Now, not everyone likes routine, but I think everyone should have a designated workspace. I feel like there’s a benefit to having a space set aside for when you want to focus on something, like in my case writing. When you step into that space you know exactly what you should be doing. It helps you get into the right headspace.

The best example I can think of to illustrate this would be clothing.

I feel like everyone had heard the old adage “Dress for the job you want,” which basically means present yourself like how you want to be seen professionally and you’ll get ahead. I think this works, and let me know if you think otherwise, because you’re putting yourself into the right headspace. It’s the same reason dressing up for an interview, even if it’s over the phone, can help you feel more confident. You know exactly what’s going to happen when you present yourself like that. You’re going to be taken seriously.

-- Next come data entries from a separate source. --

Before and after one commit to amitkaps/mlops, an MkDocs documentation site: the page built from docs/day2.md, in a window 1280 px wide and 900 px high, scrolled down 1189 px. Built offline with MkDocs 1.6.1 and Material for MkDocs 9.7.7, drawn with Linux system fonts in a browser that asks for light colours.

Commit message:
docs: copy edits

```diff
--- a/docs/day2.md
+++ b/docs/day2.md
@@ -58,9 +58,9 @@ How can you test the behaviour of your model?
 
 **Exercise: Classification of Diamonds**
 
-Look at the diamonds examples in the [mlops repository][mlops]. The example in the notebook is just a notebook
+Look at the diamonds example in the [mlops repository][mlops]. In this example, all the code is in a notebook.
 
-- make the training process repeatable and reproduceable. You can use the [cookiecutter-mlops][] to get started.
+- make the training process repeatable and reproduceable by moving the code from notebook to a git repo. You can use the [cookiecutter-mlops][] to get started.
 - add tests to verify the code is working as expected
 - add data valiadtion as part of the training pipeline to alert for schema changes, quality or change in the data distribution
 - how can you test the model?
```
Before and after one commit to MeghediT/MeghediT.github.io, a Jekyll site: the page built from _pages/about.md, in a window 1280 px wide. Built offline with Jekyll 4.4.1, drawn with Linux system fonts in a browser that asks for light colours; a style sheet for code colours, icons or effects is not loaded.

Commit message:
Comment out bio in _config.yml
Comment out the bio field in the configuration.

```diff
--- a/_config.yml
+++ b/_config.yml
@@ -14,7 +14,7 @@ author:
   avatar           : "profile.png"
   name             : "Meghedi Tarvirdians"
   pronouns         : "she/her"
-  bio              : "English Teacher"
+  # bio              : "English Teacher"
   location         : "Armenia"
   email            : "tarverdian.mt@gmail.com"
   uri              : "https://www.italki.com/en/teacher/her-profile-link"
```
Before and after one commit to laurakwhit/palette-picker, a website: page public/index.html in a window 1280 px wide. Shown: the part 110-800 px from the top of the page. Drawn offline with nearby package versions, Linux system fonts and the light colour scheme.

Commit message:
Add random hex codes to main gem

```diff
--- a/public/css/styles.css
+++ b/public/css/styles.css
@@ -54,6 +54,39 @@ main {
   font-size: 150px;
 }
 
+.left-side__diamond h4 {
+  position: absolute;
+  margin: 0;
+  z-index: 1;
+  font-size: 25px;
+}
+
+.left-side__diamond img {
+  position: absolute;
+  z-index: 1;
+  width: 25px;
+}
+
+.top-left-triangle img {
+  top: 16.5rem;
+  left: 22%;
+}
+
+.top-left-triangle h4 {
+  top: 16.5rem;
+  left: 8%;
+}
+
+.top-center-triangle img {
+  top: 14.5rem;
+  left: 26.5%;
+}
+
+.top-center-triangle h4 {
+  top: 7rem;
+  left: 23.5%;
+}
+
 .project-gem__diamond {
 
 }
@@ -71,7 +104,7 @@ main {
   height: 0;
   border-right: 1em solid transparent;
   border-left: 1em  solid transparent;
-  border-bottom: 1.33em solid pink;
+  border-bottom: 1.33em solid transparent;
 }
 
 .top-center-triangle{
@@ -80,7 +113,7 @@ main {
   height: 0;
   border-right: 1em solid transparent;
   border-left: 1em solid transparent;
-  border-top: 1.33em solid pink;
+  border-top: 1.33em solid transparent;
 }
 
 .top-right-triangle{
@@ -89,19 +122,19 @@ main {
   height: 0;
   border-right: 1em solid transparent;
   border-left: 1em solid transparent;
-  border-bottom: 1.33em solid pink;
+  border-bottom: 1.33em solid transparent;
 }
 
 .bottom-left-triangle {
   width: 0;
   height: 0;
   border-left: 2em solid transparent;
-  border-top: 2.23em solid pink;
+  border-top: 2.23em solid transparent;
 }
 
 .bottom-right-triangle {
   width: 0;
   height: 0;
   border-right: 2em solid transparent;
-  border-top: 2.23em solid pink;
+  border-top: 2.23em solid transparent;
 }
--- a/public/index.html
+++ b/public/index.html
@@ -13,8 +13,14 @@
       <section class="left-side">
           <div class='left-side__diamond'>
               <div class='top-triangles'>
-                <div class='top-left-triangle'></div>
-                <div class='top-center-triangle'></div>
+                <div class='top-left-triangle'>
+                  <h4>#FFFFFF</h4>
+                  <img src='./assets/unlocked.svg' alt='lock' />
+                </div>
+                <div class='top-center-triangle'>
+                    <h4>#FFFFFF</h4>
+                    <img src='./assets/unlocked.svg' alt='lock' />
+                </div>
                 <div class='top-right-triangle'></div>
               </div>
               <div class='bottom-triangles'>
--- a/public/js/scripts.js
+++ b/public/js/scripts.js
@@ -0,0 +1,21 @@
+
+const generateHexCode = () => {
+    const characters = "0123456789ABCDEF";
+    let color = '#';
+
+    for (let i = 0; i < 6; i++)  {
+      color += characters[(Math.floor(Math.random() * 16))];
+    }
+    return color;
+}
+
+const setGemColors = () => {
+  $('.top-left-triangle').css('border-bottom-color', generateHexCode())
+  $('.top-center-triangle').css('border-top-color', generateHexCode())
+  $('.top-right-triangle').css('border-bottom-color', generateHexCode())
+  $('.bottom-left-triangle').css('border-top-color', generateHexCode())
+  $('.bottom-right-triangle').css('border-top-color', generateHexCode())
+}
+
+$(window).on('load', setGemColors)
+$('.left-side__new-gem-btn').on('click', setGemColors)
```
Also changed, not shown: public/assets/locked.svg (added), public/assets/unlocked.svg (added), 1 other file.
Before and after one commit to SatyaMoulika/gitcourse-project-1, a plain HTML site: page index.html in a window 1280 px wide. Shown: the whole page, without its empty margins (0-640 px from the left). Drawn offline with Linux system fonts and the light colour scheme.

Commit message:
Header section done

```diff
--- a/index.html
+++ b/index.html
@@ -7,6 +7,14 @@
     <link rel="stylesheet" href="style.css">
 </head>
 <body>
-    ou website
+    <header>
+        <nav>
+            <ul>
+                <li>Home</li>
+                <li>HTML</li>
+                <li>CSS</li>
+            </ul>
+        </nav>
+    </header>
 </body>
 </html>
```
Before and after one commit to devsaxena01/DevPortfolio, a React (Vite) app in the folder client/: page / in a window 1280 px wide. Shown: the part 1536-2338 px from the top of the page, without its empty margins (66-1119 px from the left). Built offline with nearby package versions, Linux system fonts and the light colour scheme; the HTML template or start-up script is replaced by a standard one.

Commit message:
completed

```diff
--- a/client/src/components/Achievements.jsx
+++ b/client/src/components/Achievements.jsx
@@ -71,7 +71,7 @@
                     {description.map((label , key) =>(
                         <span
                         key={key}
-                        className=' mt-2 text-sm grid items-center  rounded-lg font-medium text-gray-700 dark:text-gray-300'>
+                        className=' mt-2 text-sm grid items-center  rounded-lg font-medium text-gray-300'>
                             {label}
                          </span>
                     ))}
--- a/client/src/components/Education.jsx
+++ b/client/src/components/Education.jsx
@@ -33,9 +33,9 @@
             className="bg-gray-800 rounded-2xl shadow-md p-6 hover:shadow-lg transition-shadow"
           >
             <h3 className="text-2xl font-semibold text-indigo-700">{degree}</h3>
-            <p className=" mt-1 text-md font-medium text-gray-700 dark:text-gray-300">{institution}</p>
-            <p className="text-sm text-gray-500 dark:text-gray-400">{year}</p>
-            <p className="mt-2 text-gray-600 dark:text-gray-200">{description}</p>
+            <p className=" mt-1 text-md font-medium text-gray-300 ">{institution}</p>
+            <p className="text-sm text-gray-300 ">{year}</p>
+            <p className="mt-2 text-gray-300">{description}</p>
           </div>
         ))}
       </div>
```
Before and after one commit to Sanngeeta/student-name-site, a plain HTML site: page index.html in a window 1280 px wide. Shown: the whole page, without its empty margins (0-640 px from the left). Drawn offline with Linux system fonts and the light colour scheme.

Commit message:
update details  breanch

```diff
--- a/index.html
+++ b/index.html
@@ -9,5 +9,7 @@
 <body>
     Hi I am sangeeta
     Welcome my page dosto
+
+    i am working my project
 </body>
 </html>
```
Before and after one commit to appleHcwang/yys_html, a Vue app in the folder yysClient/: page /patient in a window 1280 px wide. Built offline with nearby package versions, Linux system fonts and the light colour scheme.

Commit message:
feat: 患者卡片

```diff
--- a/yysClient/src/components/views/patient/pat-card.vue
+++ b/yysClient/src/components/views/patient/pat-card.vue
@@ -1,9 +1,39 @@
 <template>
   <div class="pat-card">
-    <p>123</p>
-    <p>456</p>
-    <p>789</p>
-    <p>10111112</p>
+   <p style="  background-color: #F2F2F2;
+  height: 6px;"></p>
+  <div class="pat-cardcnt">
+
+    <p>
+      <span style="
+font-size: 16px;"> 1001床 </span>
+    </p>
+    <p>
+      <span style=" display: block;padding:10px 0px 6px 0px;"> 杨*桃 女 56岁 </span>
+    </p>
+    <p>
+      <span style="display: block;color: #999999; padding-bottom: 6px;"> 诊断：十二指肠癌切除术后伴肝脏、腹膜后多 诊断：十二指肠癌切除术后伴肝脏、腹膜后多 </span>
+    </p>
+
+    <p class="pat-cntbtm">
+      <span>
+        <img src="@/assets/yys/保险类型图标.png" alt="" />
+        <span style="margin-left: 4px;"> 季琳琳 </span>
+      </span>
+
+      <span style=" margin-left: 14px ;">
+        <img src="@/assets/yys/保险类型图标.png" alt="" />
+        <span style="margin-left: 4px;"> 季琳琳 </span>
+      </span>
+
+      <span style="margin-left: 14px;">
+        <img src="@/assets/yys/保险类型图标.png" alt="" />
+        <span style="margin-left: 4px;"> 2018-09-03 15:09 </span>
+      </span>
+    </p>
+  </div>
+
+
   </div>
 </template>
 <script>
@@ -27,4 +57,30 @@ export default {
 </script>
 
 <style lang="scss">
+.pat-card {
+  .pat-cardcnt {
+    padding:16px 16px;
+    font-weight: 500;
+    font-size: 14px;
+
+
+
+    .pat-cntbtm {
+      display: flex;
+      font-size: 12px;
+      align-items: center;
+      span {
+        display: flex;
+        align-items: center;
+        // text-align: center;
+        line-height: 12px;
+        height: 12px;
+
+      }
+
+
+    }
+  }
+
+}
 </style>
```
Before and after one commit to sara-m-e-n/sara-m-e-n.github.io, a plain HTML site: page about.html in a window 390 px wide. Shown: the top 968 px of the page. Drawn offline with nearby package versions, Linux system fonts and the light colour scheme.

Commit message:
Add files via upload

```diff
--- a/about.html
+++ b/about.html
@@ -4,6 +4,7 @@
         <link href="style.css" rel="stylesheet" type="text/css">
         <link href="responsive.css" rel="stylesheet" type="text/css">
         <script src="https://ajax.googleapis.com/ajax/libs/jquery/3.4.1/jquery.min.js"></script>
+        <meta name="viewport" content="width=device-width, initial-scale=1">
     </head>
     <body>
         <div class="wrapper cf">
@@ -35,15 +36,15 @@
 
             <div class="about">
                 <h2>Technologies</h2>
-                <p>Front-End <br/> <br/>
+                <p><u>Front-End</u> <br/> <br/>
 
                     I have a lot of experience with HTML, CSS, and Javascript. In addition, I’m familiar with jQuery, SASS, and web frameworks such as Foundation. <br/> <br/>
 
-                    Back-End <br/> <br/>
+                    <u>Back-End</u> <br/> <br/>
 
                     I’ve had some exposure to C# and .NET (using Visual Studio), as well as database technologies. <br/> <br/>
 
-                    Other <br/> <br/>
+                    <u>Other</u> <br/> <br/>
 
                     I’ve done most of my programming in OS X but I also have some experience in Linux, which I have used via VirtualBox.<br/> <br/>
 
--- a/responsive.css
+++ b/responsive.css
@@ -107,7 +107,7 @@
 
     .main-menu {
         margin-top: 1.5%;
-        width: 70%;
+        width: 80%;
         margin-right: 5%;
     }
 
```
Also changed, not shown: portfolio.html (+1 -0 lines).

I feel like the same thing applies to work out clothing. Well, at least it applies to me. When I put on my running shoes and workout clothes, I feel more motivated to actually work out. It’s like my subconscious knows that it’s time to run and I just feel like I need to. It helps me feel focused.

I feel like this is the same reason having a designated workspace is so motivating and helpful. When you sit down at your desk you know exactly what you should be doing. By sitting down, you’ve told yourself and the people around you that it’s time to get shit done, and that can be very motivating.

Or maybe it’s just me.

What do you think, Daniel?

-EMS